[Opening DATA FOR THIS EXERCISE section]

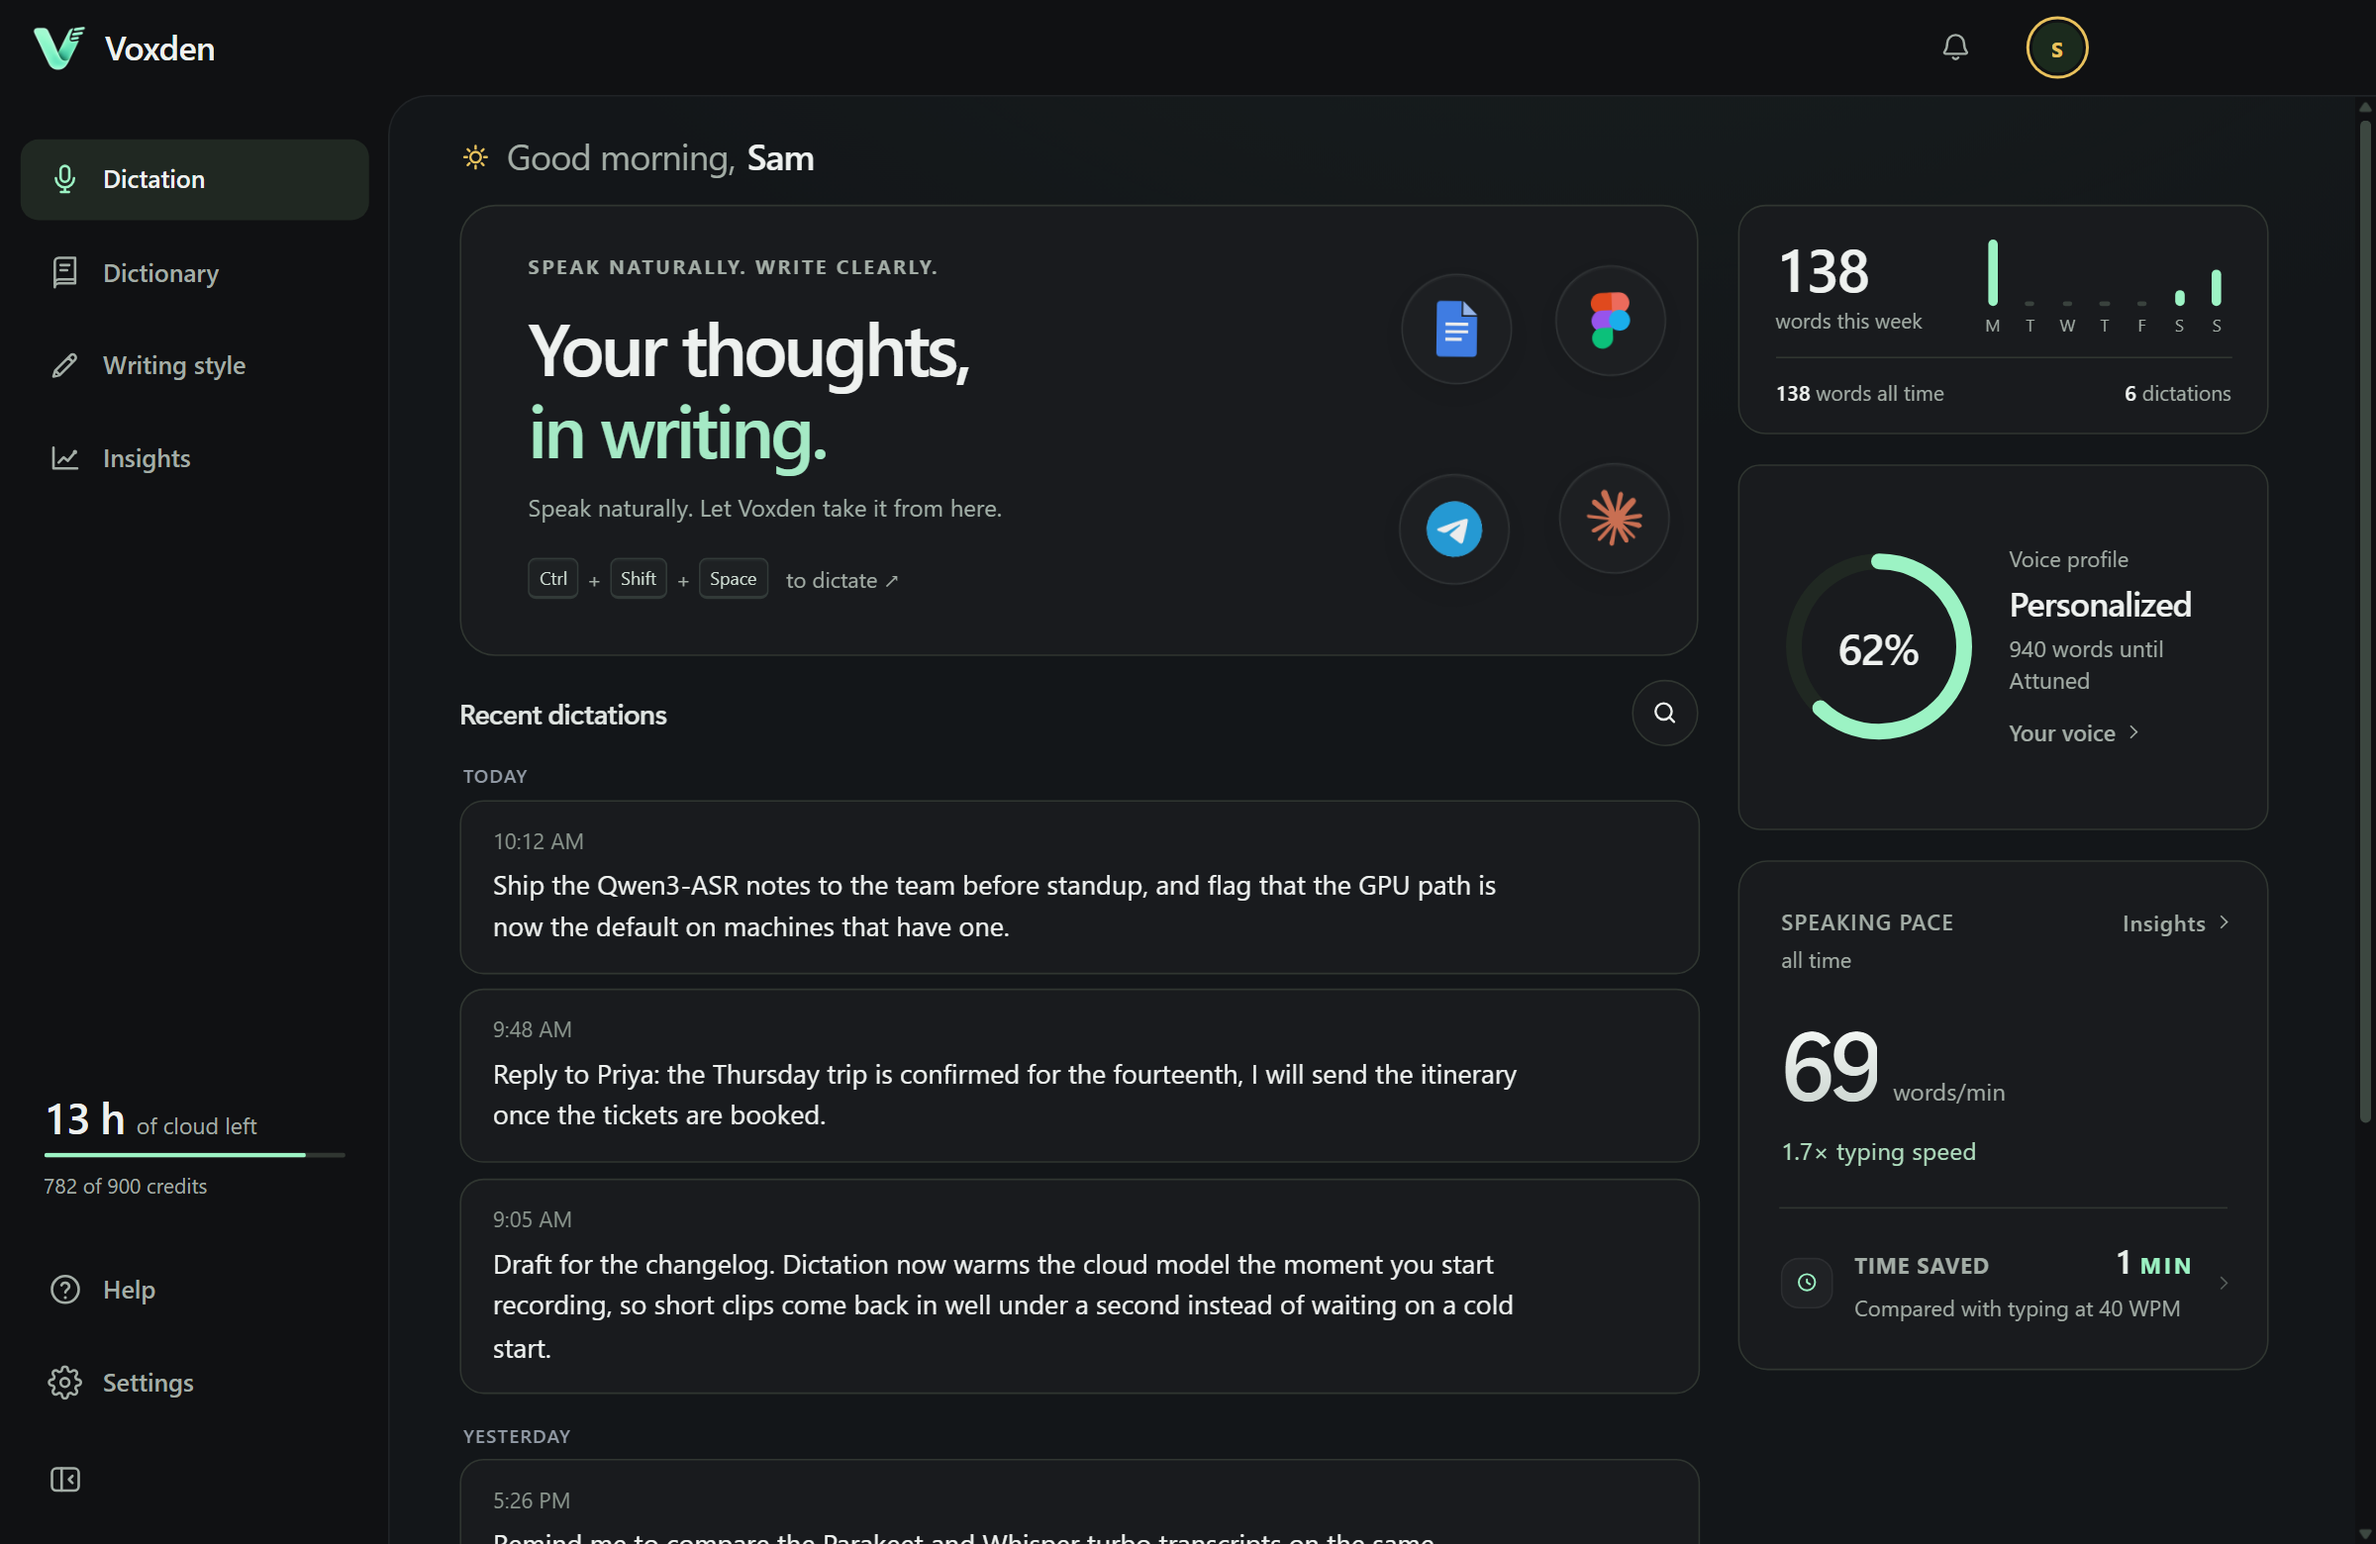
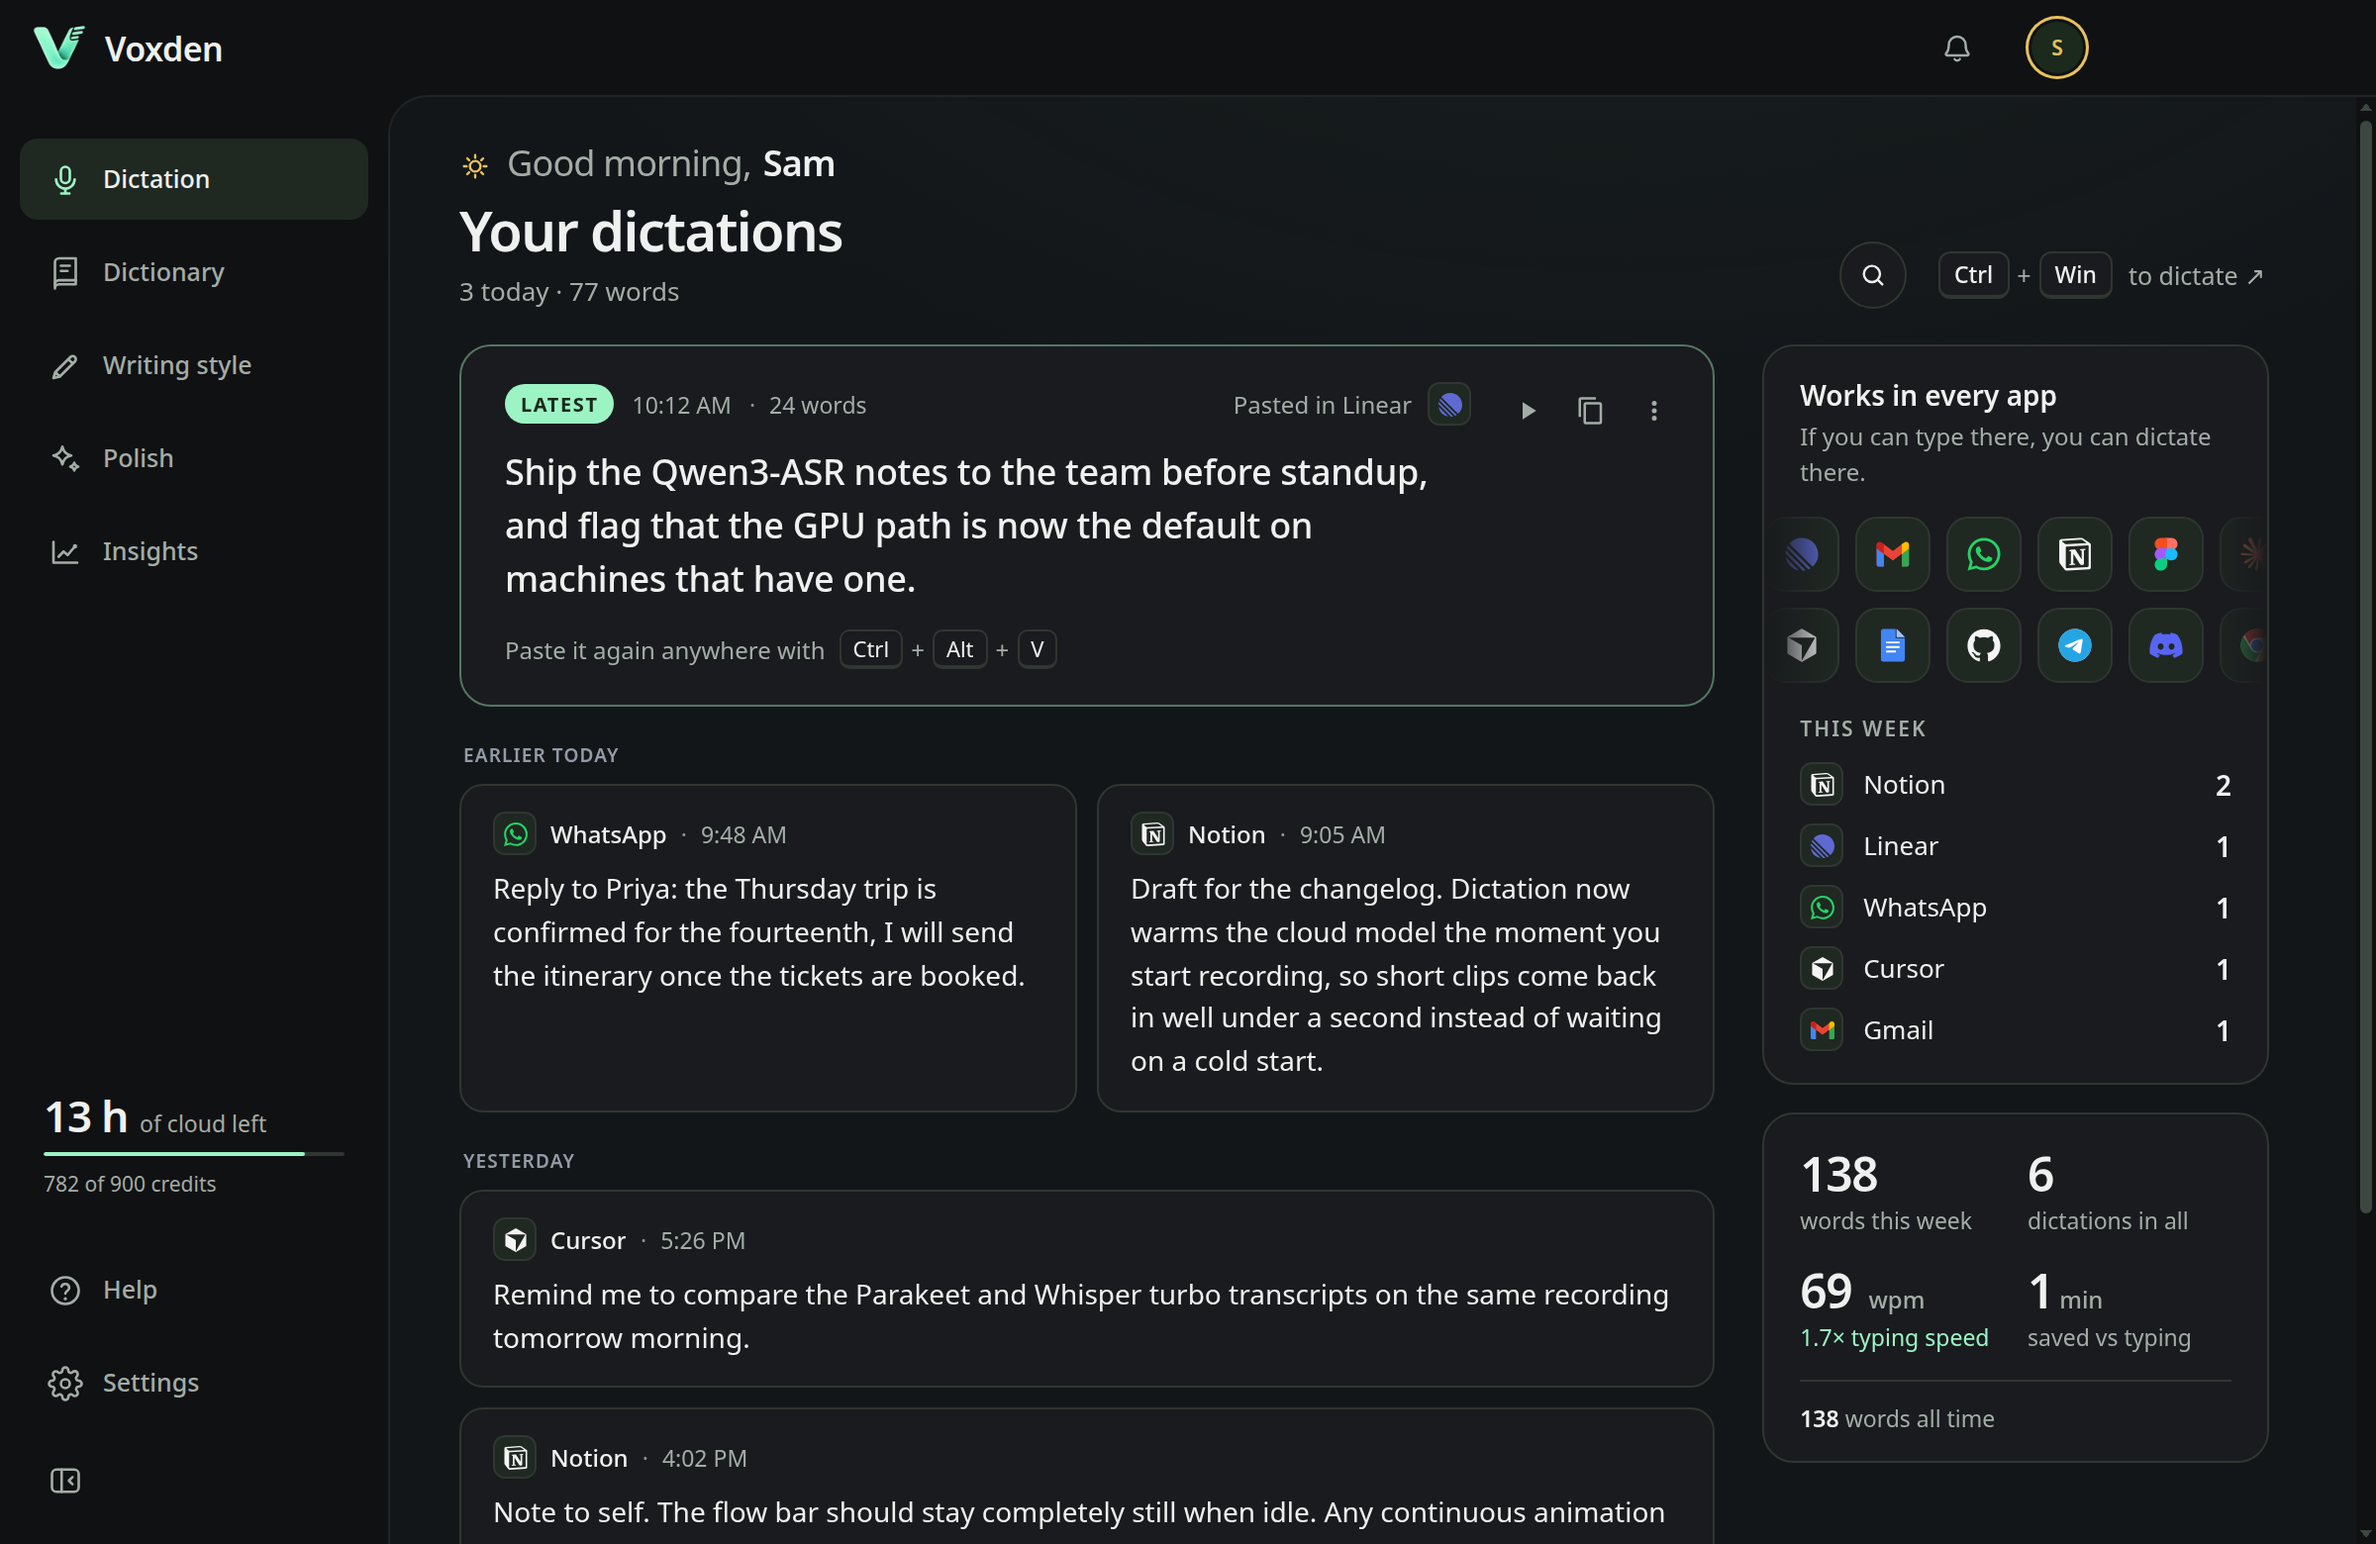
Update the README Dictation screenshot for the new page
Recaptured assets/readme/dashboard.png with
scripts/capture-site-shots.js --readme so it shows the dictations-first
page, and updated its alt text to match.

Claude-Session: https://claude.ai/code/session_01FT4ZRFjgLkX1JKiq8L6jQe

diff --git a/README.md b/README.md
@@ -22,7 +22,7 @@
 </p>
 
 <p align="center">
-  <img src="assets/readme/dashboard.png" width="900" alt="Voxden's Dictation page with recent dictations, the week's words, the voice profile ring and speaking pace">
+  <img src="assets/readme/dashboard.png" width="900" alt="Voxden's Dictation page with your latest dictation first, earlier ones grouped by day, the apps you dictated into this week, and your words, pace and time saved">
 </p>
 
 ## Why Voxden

[Closing DATA FOR THIS EXERCISE section]

— EXERCISE REQUIREMENTS —
From the data above, work out how many lines hold "assets". Answer with the number alone.

— EXERCISE RESULT —
3